---------- Record set

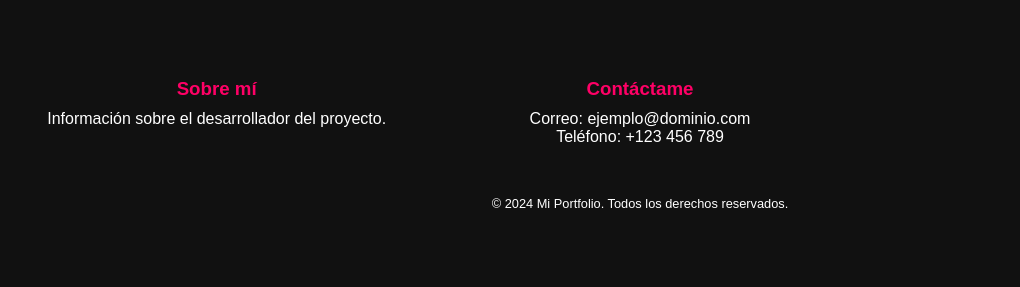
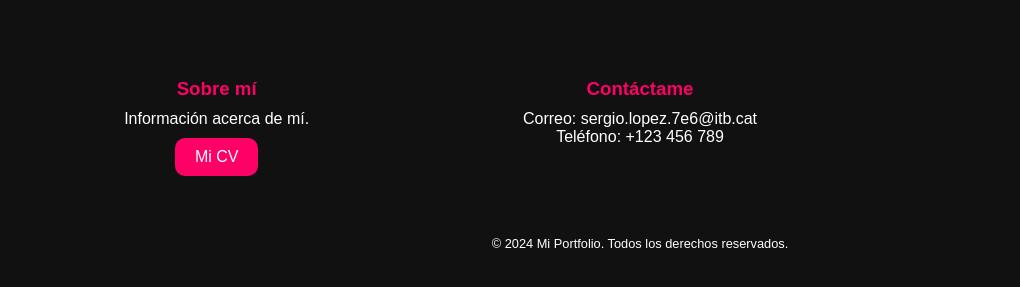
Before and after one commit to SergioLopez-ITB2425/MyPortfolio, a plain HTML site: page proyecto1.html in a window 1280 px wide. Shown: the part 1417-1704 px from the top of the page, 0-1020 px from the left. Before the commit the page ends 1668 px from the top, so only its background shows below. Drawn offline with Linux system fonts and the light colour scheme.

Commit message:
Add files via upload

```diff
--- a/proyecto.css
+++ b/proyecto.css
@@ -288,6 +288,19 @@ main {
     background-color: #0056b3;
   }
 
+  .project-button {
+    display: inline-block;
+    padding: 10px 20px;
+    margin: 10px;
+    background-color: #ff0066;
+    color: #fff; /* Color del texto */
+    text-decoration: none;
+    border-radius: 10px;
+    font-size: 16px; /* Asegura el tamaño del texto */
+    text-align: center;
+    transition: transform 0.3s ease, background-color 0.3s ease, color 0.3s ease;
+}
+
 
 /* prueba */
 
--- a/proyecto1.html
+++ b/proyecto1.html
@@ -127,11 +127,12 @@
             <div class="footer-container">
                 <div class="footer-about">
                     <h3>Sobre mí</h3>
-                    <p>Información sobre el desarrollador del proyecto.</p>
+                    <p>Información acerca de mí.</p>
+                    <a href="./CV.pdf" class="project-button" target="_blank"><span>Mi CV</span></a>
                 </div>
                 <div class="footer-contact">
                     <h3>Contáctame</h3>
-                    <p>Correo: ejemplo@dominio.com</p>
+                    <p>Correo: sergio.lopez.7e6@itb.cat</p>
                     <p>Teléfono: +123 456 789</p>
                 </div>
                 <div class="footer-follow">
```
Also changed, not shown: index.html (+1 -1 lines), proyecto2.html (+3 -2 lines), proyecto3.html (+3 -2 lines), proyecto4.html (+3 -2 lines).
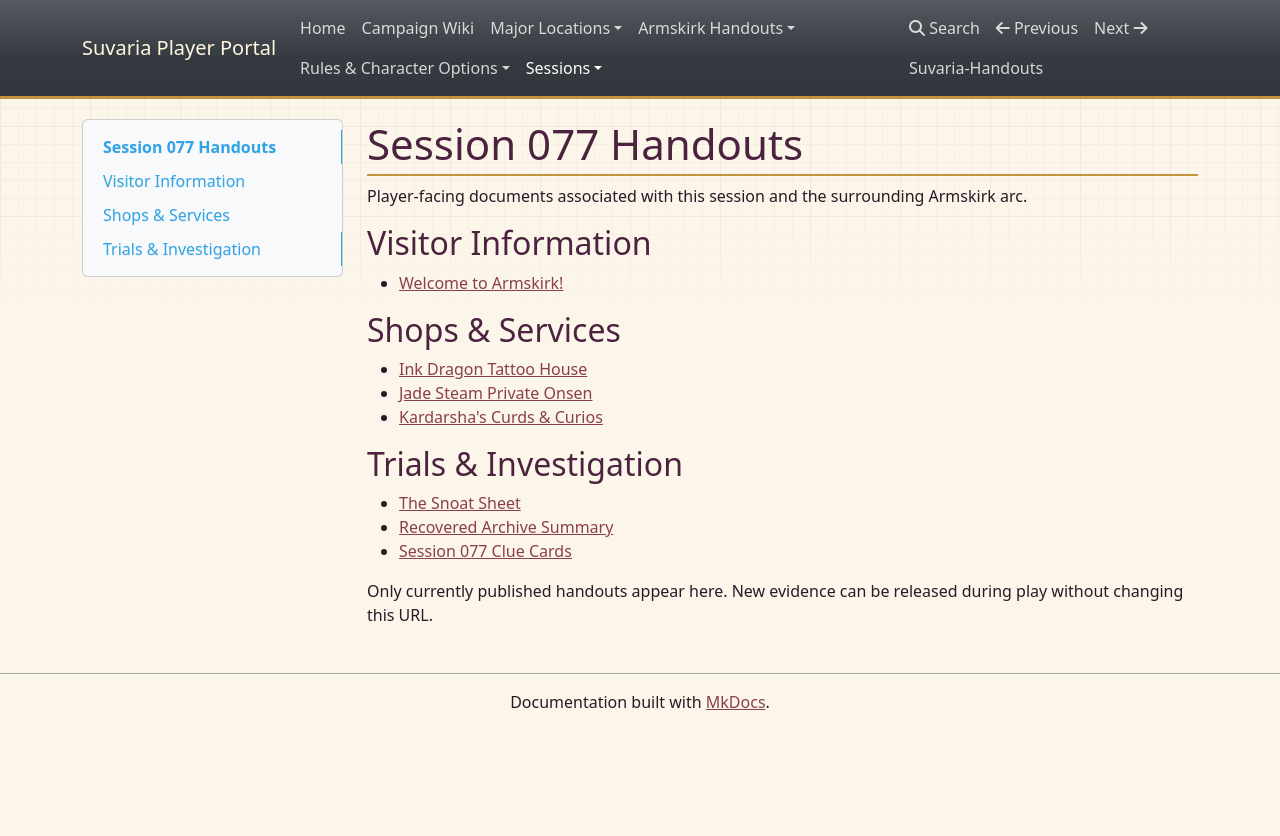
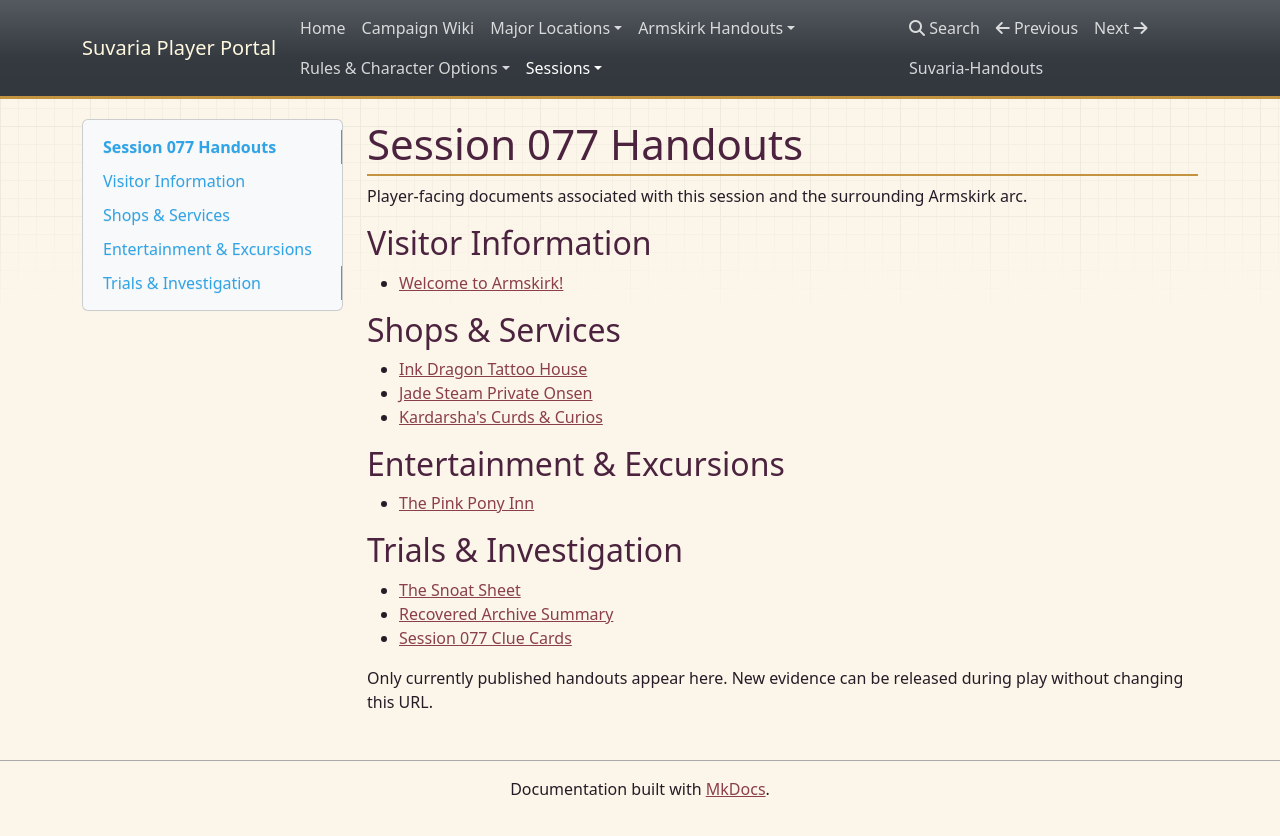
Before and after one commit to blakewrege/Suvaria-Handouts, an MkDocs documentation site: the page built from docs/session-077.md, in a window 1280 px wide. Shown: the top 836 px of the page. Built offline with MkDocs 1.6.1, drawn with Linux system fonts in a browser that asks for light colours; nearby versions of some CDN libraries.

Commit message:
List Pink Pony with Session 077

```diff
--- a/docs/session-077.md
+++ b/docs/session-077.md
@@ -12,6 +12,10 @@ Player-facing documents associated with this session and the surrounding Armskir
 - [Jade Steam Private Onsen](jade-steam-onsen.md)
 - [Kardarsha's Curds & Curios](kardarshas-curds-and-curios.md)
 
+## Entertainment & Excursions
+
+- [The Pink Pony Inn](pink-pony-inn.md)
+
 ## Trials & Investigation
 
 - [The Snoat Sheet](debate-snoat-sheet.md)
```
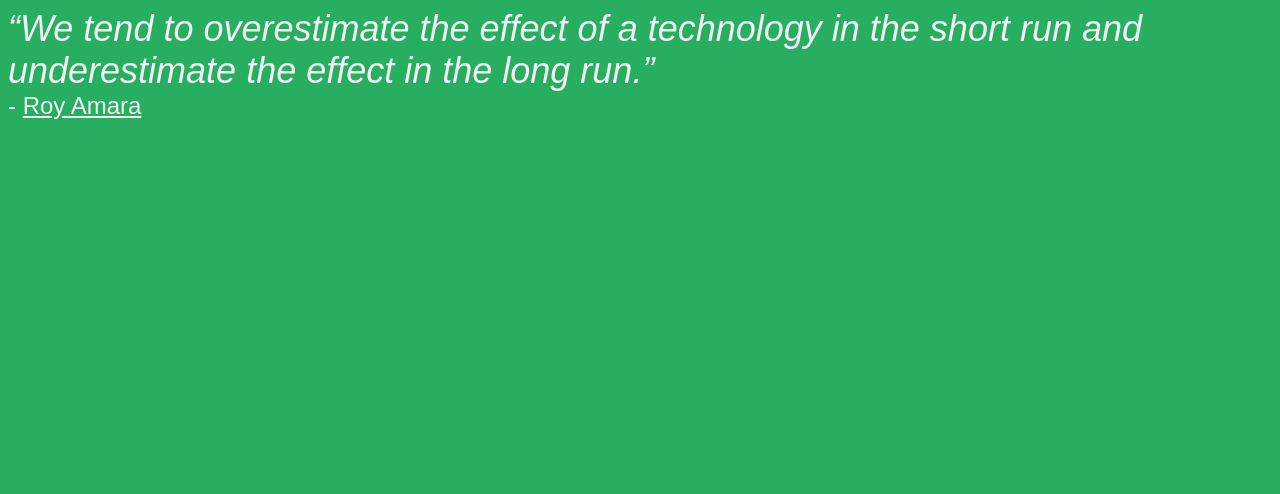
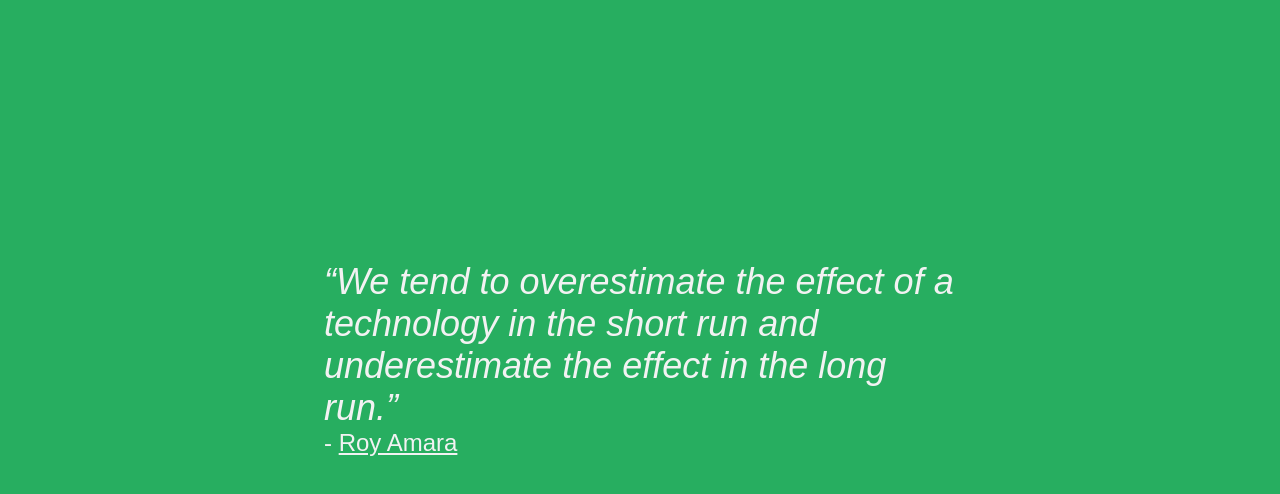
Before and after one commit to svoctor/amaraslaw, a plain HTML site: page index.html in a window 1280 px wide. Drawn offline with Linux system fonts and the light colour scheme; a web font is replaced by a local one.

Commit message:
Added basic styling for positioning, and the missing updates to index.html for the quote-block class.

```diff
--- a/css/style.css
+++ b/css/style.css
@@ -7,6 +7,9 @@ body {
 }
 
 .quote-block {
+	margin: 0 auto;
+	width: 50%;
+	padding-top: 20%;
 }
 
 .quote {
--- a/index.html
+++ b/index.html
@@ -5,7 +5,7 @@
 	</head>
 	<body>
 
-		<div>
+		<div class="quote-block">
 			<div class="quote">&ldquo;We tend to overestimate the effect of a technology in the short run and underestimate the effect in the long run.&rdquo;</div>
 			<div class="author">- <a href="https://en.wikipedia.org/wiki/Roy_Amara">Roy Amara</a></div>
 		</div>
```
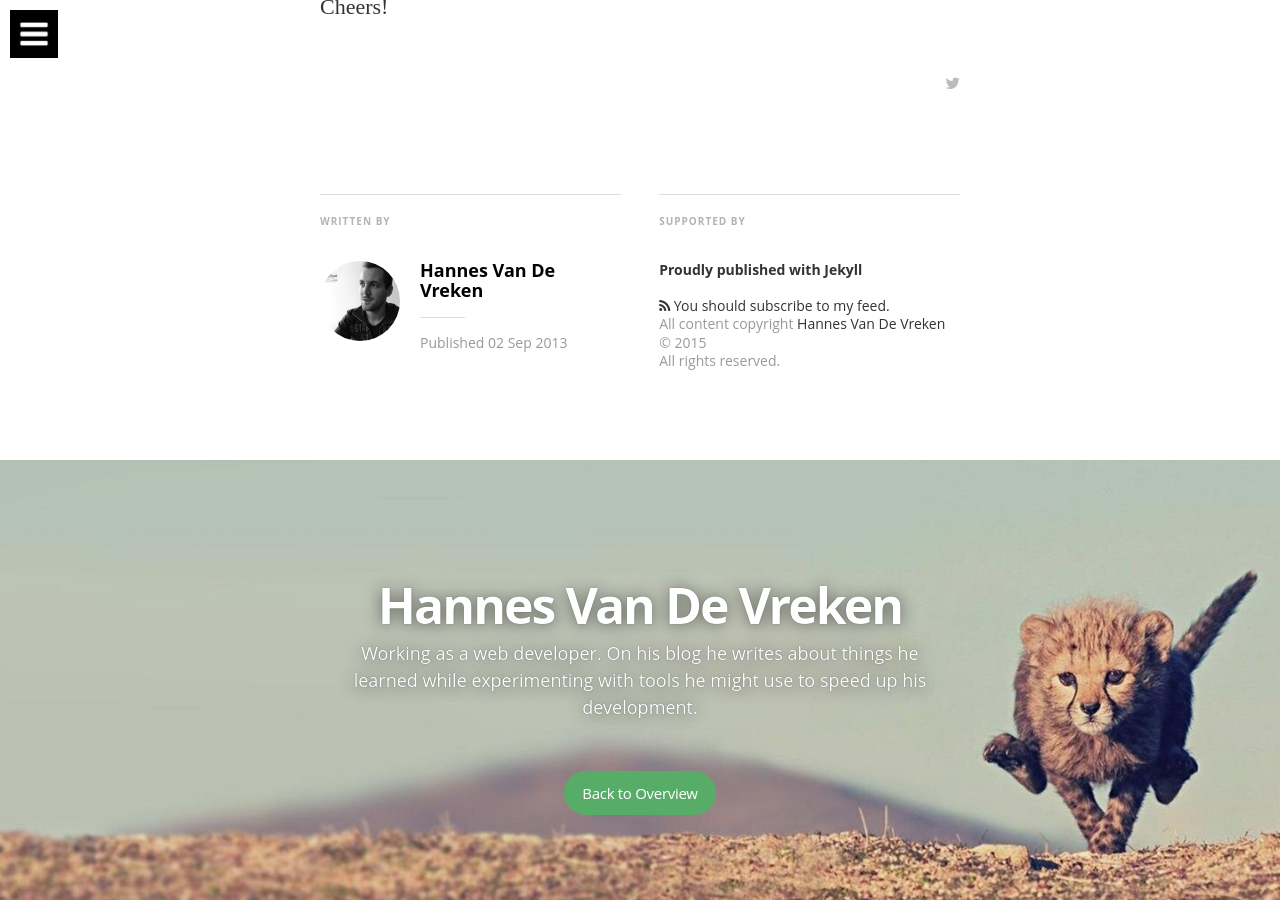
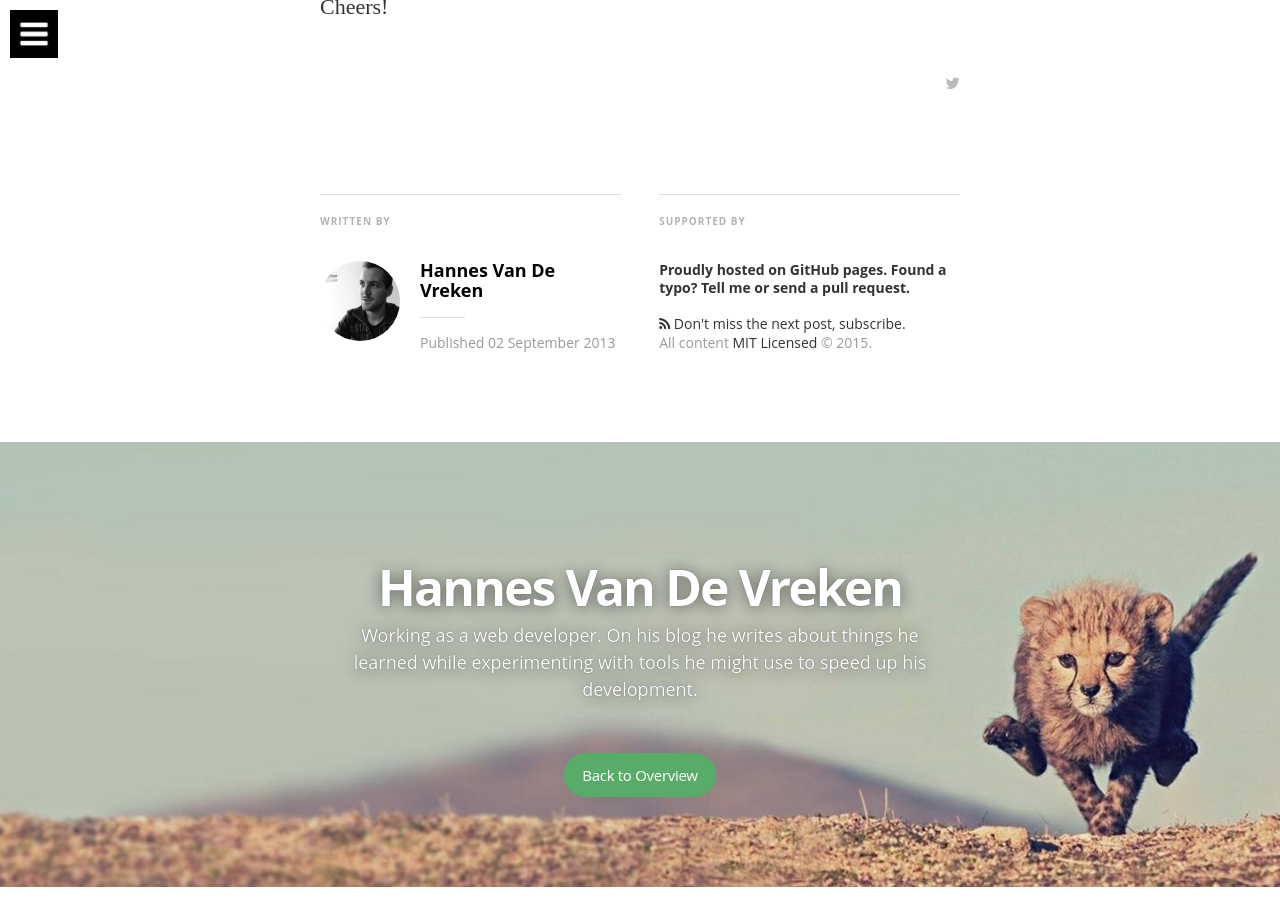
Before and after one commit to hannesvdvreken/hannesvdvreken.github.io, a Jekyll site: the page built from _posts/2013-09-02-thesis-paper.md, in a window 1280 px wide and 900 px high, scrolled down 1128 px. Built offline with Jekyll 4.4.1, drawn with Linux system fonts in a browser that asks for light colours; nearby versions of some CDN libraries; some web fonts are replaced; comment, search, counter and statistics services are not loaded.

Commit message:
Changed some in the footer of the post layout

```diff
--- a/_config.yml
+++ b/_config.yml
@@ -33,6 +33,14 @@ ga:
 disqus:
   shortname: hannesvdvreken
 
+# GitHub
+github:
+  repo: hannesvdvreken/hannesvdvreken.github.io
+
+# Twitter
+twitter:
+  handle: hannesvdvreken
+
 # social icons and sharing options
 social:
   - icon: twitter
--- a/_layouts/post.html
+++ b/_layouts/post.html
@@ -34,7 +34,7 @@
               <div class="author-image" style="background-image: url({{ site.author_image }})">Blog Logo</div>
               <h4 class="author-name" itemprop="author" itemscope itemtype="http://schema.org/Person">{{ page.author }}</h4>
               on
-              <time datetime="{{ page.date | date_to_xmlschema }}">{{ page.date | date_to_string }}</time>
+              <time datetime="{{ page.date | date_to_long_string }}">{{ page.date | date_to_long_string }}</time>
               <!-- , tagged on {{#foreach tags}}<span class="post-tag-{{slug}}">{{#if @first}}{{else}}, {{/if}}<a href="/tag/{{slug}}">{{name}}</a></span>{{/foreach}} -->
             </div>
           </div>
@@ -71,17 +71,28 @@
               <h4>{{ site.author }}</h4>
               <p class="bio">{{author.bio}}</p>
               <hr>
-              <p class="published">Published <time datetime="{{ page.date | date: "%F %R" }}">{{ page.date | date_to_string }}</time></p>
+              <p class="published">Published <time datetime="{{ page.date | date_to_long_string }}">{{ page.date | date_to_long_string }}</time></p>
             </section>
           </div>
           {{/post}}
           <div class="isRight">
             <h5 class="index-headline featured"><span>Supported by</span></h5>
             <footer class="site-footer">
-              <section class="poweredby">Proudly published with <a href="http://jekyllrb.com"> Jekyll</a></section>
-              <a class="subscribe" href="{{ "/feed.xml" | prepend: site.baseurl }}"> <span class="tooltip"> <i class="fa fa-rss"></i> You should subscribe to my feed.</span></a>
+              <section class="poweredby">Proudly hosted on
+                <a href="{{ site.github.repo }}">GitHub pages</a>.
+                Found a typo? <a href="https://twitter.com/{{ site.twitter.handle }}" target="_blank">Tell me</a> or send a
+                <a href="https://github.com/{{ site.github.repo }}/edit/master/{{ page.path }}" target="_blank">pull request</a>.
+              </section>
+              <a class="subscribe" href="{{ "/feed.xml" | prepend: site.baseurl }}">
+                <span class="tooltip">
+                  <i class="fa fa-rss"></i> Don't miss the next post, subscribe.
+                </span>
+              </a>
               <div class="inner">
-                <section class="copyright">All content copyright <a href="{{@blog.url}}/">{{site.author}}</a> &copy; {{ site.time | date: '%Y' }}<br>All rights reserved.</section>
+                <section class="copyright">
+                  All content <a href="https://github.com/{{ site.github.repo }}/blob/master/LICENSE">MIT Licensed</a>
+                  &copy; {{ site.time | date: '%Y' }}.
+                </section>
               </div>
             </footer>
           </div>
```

--------------------

* **Problem statement**
Give only the count of lines in the listing that contain the string "color".

* **Answer section**
4